### Task goal
Would you restate, exactly as they appear, the lines from the one containing "added instruction on db creation" through the end of the data below?

BEGIN Material to process

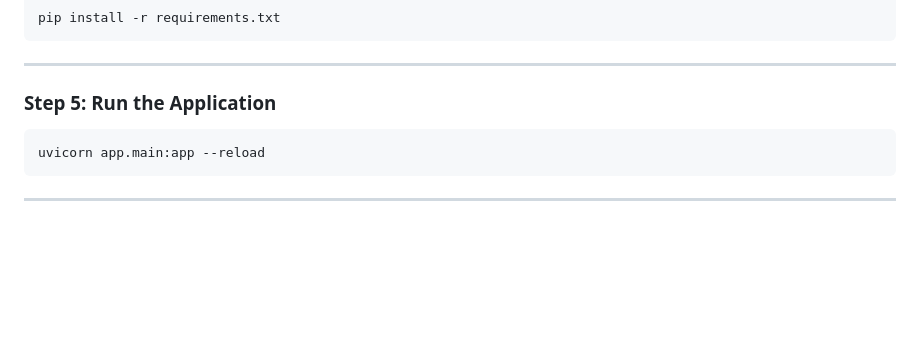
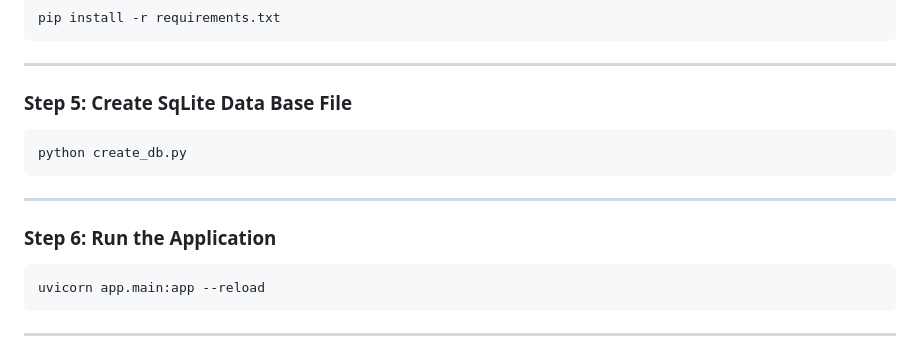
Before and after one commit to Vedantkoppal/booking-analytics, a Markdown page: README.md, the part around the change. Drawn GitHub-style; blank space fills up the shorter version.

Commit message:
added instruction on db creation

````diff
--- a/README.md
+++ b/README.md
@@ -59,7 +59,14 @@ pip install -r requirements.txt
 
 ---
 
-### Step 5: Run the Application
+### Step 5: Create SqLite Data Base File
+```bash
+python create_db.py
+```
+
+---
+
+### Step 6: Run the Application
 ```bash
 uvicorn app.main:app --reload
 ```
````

END Material to process

### Expected answer
added instruction on db creation

````diff
--- a/README.md
+++ b/README.md
@@ -59,7 +59,14 @@ pip install -r requirements.txt
 
 ---
 
-### Step 5: Run the Application
+### Step 5: Create SqLite Data Base File
+```bash
+python create_db.py
+```
+
+---
+
+### Step 6: Run the Application
 ```bash
 uvicorn app.main:app --reload
 ```
````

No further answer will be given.